B'Tselem knows of 26 residents of the village who have been detained, some of them on suspicion of throwing stones and organizing the demonstrations. As of 26 August, 14 are still being held. Indictments have been filed against some of the detainees, most of them for stone throwing and damaging the Barrier.
Two of the detainees, Adib Abu Rahma and Muhammad Khatib, are heads of the Bil'in Popular Committee. They were arrested after two 16-year-old minors told interrogators that members of the Bil'in Popular Committee organize the weekly demonstrations held in the village. Indictments were filed against Abu Rahma and Khatib for incitement and soliciting young people in the village to throw stones, among other charges. The indictments did not contain evidence against Abu Rahma and Khatib and alleged they had committed the offenses based solely on their membership in the Committee.

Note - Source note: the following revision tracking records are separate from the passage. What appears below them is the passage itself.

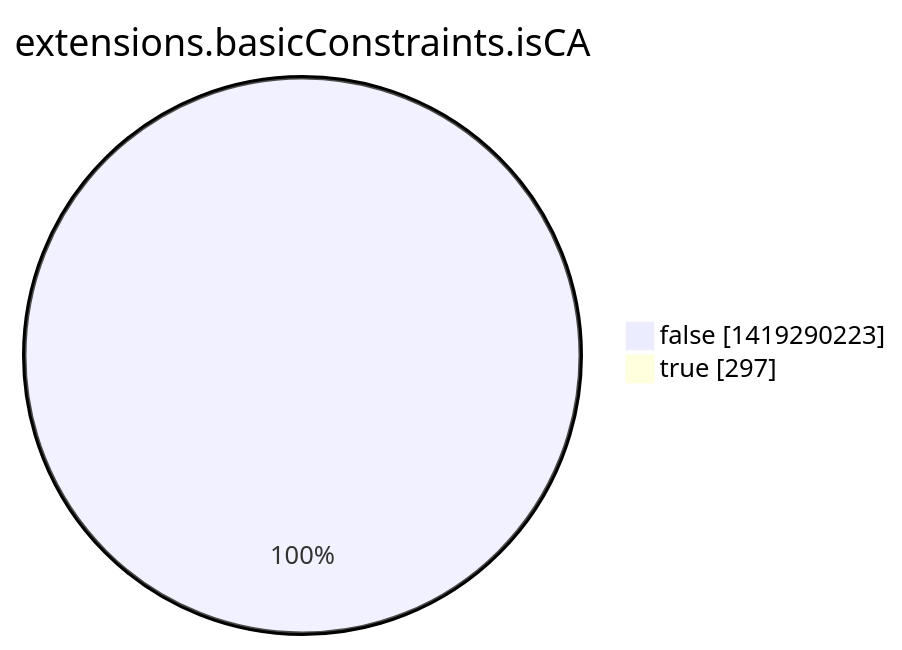
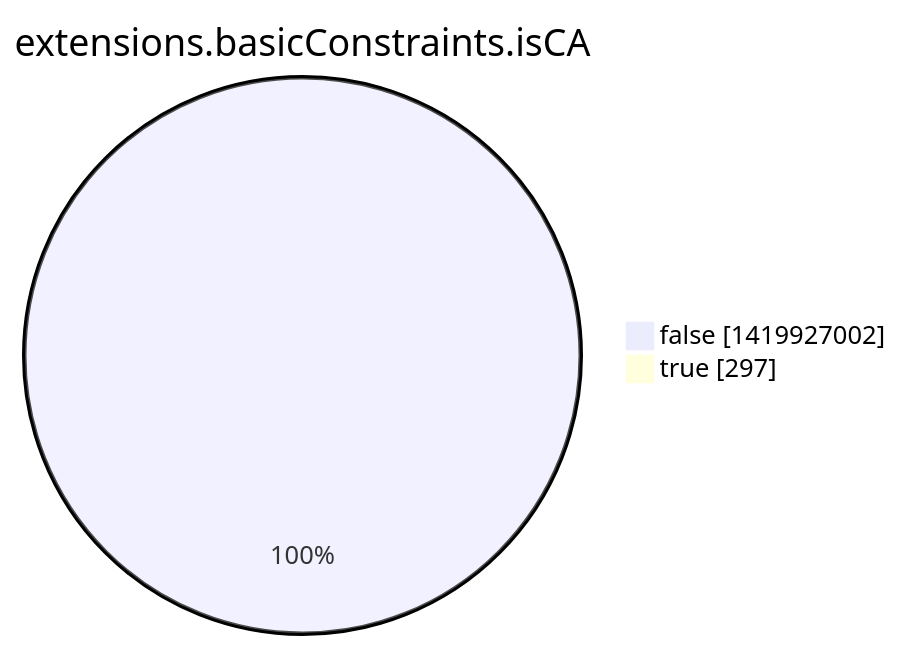
Before and after one commit to christiankrug/ctmonitor_visualization: the eighth of 15 diagrams in argon2022/README.md, drawn with Mermaid. The commit also changed other lines of this file, not shown here.

````diff
--- a/argon2022/README.md
+++ b/argon2022/README.md
@@ -2760,6 +2760,6 @@
 ```mermaid
 pie showData
 title extensions.basicConstraints.isCA
-"false" :1419290223
+"false" :1419927002
 "true" :297
 ```
````
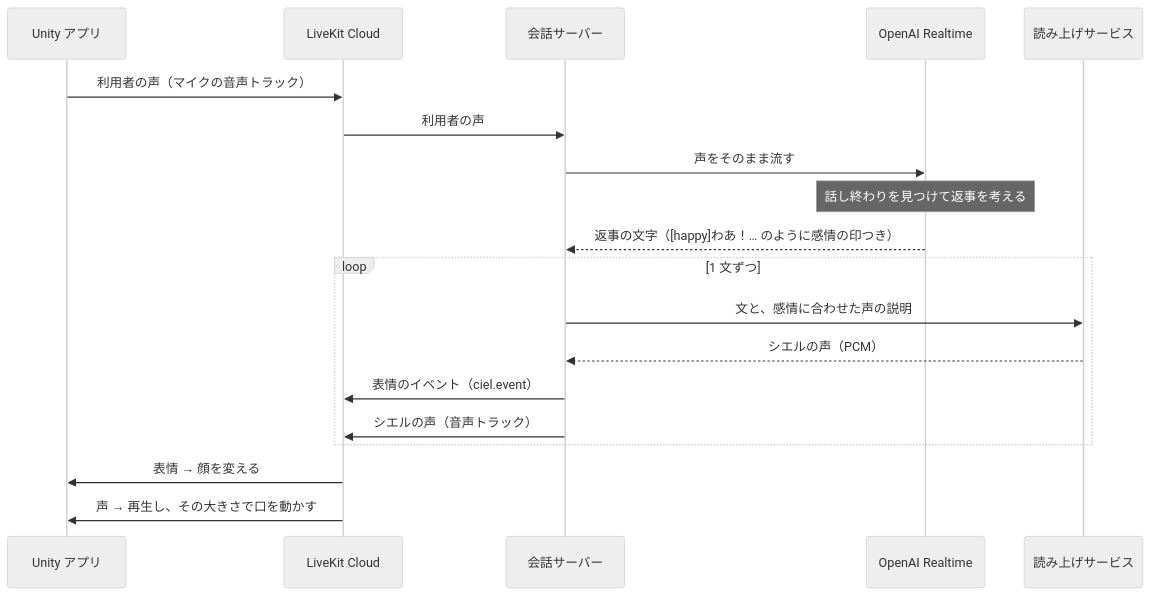
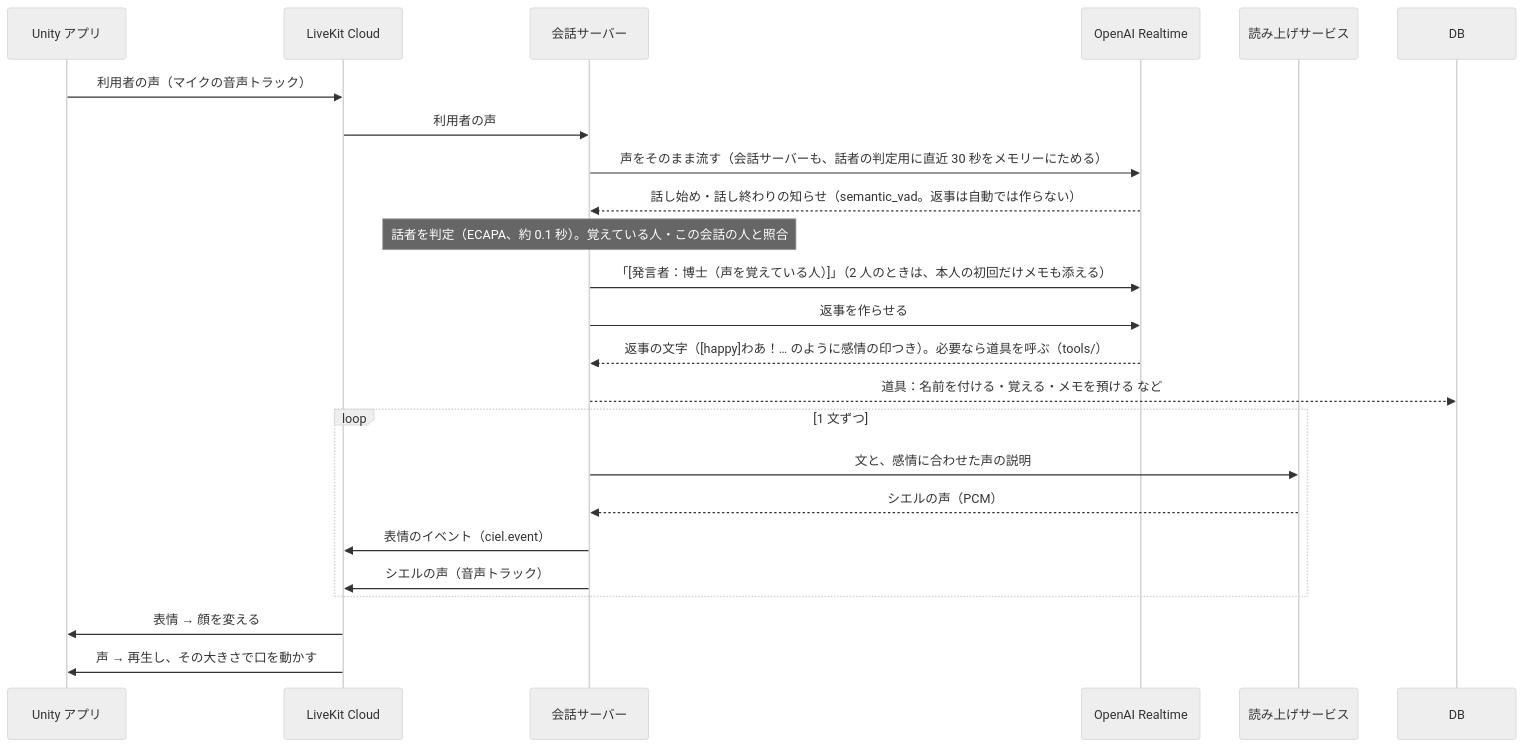
Before and after one commit to magic-sword/ciel-companion: the second of 3 diagrams in docs/architecture-ja.md, drawn with Mermaid (neutral theme). The commit also changed other lines of this file and 4 other files, not shown here.

````diff
--- a/docs/architecture-ja.md
+++ b/docs/architecture-ja.md
@@ -77,22 +82,28 @@
 ```mermaid
 sequenceDiagram
     participant U as Unity アプリ
     participant L as LiveKit Cloud
     participant A as 会話サーバー
     participant O as OpenAI Realtime
     participant I as 読み上げサービス
 
+    participant D as DB
+
     U->>L: 利用者の声（マイクの音声トラック）
     L->>A: 利用者の声
-    A->>O: 声をそのまま流す
-    Note over O: 話し終わりを見つけて返事を考える
-    O-->>A: 返事の文字（[happy]わあ！… のように感情の印つき）
+    A->>O: 声をそのまま流す（会話サーバーも、話者の判定用に直近 30 秒をメモリーにためる）
+    O-->>A: 話し始め・話し終わりの知らせ（semantic_vad。返事は自動では作らない）
+    Note over A: 話者を判定（ECAPA、約 0.1 秒）。覚えている人・この会話の人と照合
+    A->>O: 「[発言者：博士（声を覚えている人）]」（2 人のときは、本人の初回だけメモも添える）
+    A->>O: 返事を作らせる
+    O-->>A: 返事の文字（[happy]わあ！… のように感情の印つき）。必要なら道具を呼ぶ（tools/）
+    A-->>D: 道具：名前を付ける・覚える・メモを預ける など
     loop 1 文ずつ
         A->>I: 文と、感情に合わせた声の説明
         I-->>A: シエルの声（PCM）
         A->>L: 表情のイベント（ciel.event）
         A->>L: シエルの声（音声トラック）
     end
     L->>U: 表情 → 顔を変える
     L->>U: 声 → 再生し、その大きさで口を動かす
 ```
````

At a court hearing, the judge ordered that Abu Rahma be released. However, the state appealed and the judge of the appeals court accepted its arguments, ordering that Abu Rahma remain in detention until the end of the proceedings. Only afterwards was the indictment against him amended and the count on solicitation, the more serious charge, deleted.
Muhammad Khatib was charged, among others, with throwing stones. This charge was refuted when his attorneys proved that on the day the photo on which the prosecution bases its case was taken, Khatib was abroad.

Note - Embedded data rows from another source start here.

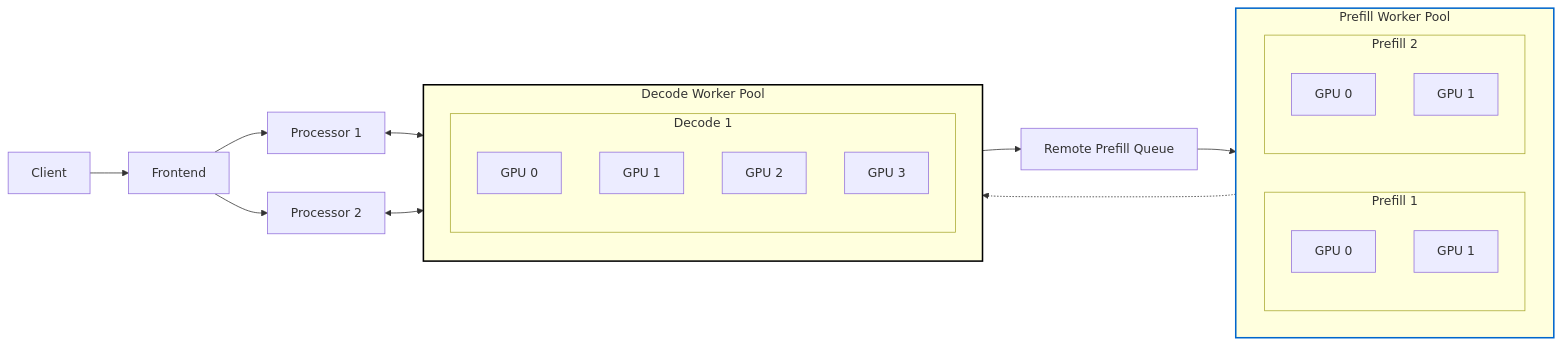
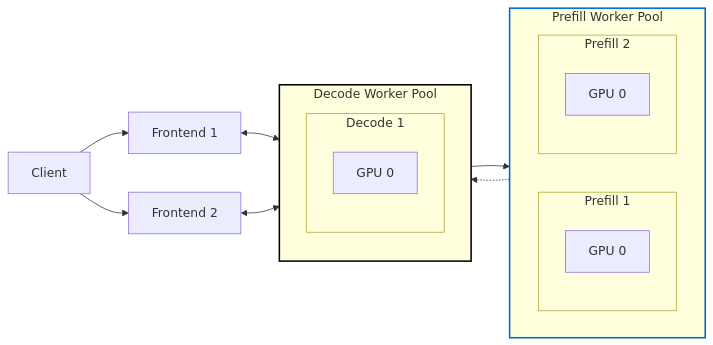
The fifth of 5 diagrams in tests/fault_tolerance/deploy/README.md (vickiegpt/dynamo), drawn with Mermaid before and after one commit. The commit also changed other lines of this file, not shown here.

````diff
--- a/tests/fault_tolerance/deploy/README.md
+++ b/tests/fault_tolerance/deploy/README.md
@@ -413,52 +410,43 @@
 ```mermaid
 graph LR
     Client["Client"]
-    Frontend["Frontend"]
-    Processor_1["Processor 1"]
-	Processor_2["Processor 2"]
-    PrefillQueue["Remote Prefill Queue"]
+    Frontend_1["Frontend 1"]
+	Frontend_2["Frontend 2"]
 
-    Client --> Frontend
-    Frontend --> Processor_1
-    Frontend --> Processor_2
+    Client --> Frontend_1
+    Client --> Frontend_2
 
-    Processor_1 <--> DecodePool
-	Processor_2 <--> DecodePool
+    Frontend_1 <--> DecodePool
+	Frontend_2 <--> DecodePool
 
     %% Prefill Worker Pool (horizontal layout)
     subgraph PrefillPool["Prefill Worker Pool"]
         direction LR
         subgraph Prefill1["Prefill 1"]
             direction TB
             P1GPU0["GPU 0"]
-            P1GPU1["GPU 1"]
 		end
         subgraph Prefill2["Prefill 2"]
             direction TB
             P2GPU0["GPU 0"]
-            P2GPU1["GPU 1"]
 		end
 
     end
 
     %% Decode Worker Pool (vertical layout)
     subgraph DecodePool["Decode Worker Pool"]
         direction TB
         subgraph Decode1["Decode 1"]
             direction TB
             D1GPU0["GPU 0"]
-            D1GPU1["GPU 1"]
-            D1GPU2["GPU 2"]
-            D1GPU3["GPU 3"]
         end
     end
 
 
-	PrefillQueue --> PrefillPool
-    DecodePool --> PrefillQueue
+	DecodePool --> PrefillPool
     PrefillPool -.-> DecodePool
 
     %% Styling
     style PrefillPool stroke:#0066cc,stroke-width:2px
     style DecodePool stroke:#000,stroke-width:2px
 ```
````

The indictment further alleges that members of the Bil'in Popular Committee give demonstrators "T-shirts and pieces of iron for deflecting the tear-gas canisters that the IDF fires to disperse the demonstrations." These "pieces of iron" are tin shields that the demonstrators have begun to carry to protect themselves from the tear-gas canisters that soldiers fire against them in violation of the Open-Fire Regulations. They have done this since a resident of the village, Bassem (Phil) Abu Rahma, was killed by a canister that a soldier fired at him during a demonstration in April. As the videos of the incident and B'Tselem's investigation show, Abu Rahma was not throwing stones or endangering soldiers in any way.
The military court judge released Khatib, noting that there was no precedent for holding a person charged with incitement in detention until the end of the court proceedings. The judge further stated in his decision that Khatib's attorney had submitted evidence indicating that members of the Popular Committee "are acting to reduce the violence arising from the processions." However, he imposed unprecedented restrictions on Khatib's release, including restraining him from being ten kilometers from Bil'in on Fridays, during the time that the demonstrations are taking place in the village.

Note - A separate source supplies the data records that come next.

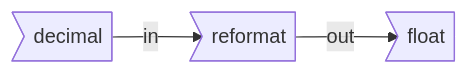
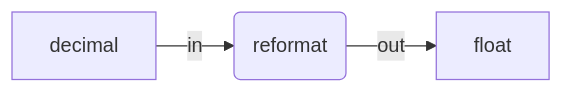
One commit to Heinzad/heinzad.github.io changed the second of 2 diagrams in _posts/2022-11-02-column-transformations-with-t-sql.md. Above: the diagram before and after it, drawn with Mermaid. The commit also changed other lines of this file, not shown here.

Commit message:
Post 20221102 commit 1138

````diff
--- a/_posts/2022-11-02-column-transformations-with-t-sql.md
+++ b/_posts/2022-11-02-column-transformations-with-t-sql.md
@@ -89,5 +89,5 @@
 ```mermaid 
 graph LR; 
-A>decimal]-- in -->T>reformat]; 
-T-- out -->B>float];
+A[decimal]-- in -->T(reformat); 
+T-- out -->B[float];
 ``` 
````
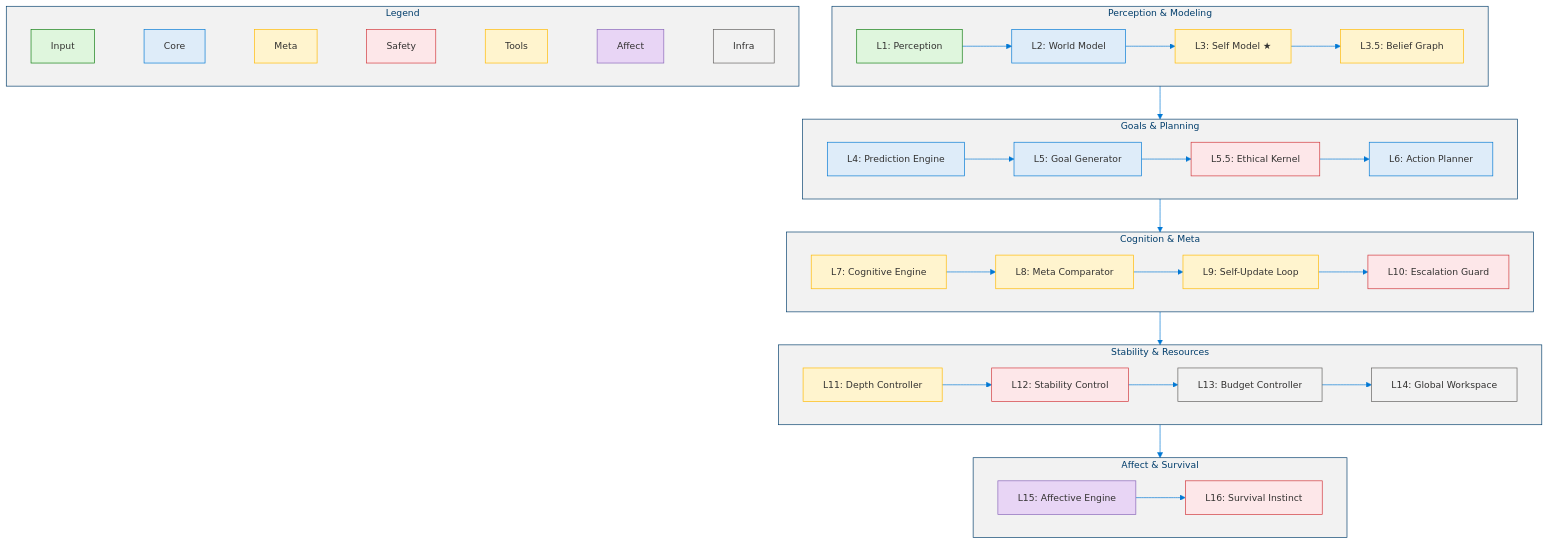
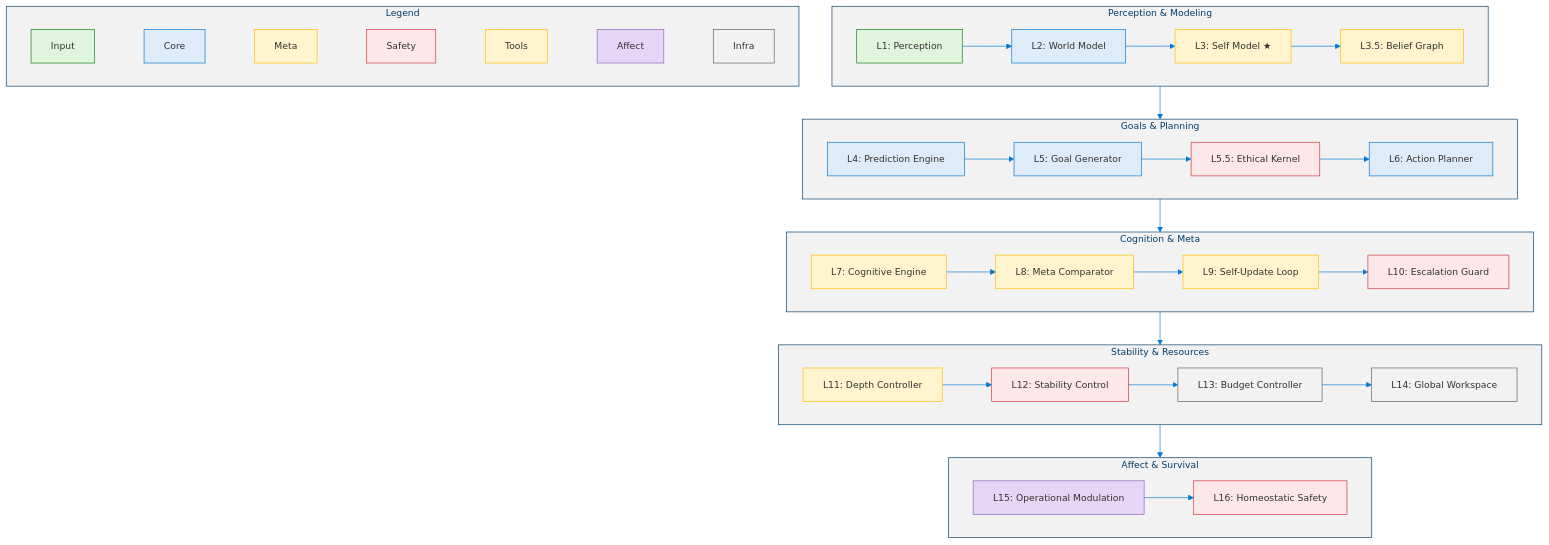
One commit to dotnetpower/mscp changed the second of 5 diagrams in docs/MSCP_Overview.md. Above: the diagram before and after it, drawn with Mermaid. The commit also changed other lines of this file and 21 other files, not shown here.

````diff
--- a/docs/MSCP_Overview.md
+++ b/docs/MSCP_Overview.md
@@ -298,43 +298,43 @@
 ```mermaid
 %%{init: {'theme': 'base', 'themeVariables': {'primaryColor': '#0078D4', 'primaryTextColor': '#003D6B', 'primaryBorderColor': '#003D6B', 'secondaryColor': '#50E6FF', 'secondaryTextColor': '#323130', 'secondaryBorderColor': '#00BCF2', 'tertiaryColor': '#F2F2F2', 'tertiaryTextColor': '#323130', 'lineColor': '#0078D4', 'textColor': '#323130', 'mainBkg': '#DEECF9', 'nodeBorder': '#0078D4', 'clusterBkg': '#F2F2F2', 'clusterBorder': '#003D6B', 'titleColor': '#003D6B', 'edgeLabelBackground': '#FFFFFF', 'fontSize': '14px'}}}%%
 flowchart TB
   classDef input fill:#DFF6DD,stroke:#107C10,color:#323130
   classDef core fill:#DEECF9,stroke:#0078D4,color:#323130
   classDef meta fill:#FFF4CE,stroke:#FFB900,color:#323130
   classDef safety fill:#FDE7E9,stroke:#D13438,color:#323130
   classDef tool fill:#FFF4CE,stroke:#FFB900,color:#323130
   classDef affect fill:#E8D5F5,stroke:#8764B8,color:#323130
   classDef infra fill:#F2F2F2,stroke:#605E5C,color:#323130
 
   subgraph G1["Perception & Modeling"]
     direction LR
     L01["L1: Perception"]:::input --> L02["L2: World Model"]:::core --> L03["L3: Self Model ★"]:::meta --> L035["L3.5: Belief Graph"]:::meta
   end
 
   subgraph G2["Goals & Planning"]
     direction LR
     L04["L4: Prediction Engine"]:::core --> L05["L5: Goal Generator"]:::core --> L055["L5.5: Ethical Kernel"]:::safety --> L06["L6: Action Planner"]:::core
   end
 
   subgraph G3["Cognition & Meta"]
     direction LR
     L07["L7: Cognitive Engine"]:::tool --> L08["L8: Meta Comparator"]:::meta --> L09["L9: Self-Update Loop"]:::meta --> L10["L10: Escalation Guard"]:::safety
   end
 
   subgraph G4["Stability & Resources"]
     direction LR
     L11["L11: Depth Controller"]:::meta --> L12["L12: Stability Control"]:::safety --> L13["L13: Budget Controller"]:::infra --> L14["L14: Global Workspace"]:::infra
   end
 
   subgraph G5["Affect & Survival"]
     direction LR
-    L15["L15: Affective Engine"]:::affect --> L16["L16: Survival Instinct"]:::safety
+    L15["L15: Operational Modulation"]:::affect --> L16["L16: Homeostatic Safety"]:::safety
   end
 
   G1 --> G2 --> G3 --> G4 --> G5
 
   subgraph Legend["Legend"]
     direction LR
     LI["Input"]:::input ~~~ LP["Core"]:::core ~~~ LM["Meta"]:::meta ~~~ LS["Safety"]:::safety ~~~ LT["Tools"]:::tool ~~~ LA["Affect"]:::affect ~~~ LN["Infra"]:::infra
   end
 ```
````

More than two years ago, the Israeli High Court of Justice ruled that the route of the Separation Barrier built on Bil'in land was illegal, finding that it was set to enable expansion of the Modi'in Ilit settlement. The High Court rejected the state's contention that the route was set for security purposes and ordered it to propose an alternative route. In December 2008, the High Court rejected the amended proposed route, as it did not meet the criteria specified in the Court's decision. The judges ordered the state to pay court expenses to the petitioners. The third route also did not meet some of the criteria, and the village objected to the requisition orders issued pursuant to the proposed route. The state has not yet filed a response to the objection, and the Barrier has not yet been moved.
The recent wave of detentions raises grave concern that the army intends to suppress any kind of protest against the Barrier's route in Bil'in. It appears that to the army, any kind of protest against building the Barrier along the route that has been ruled illegal, even if nonviolent and non-threatening to security forces, is illegal and warrants arrest.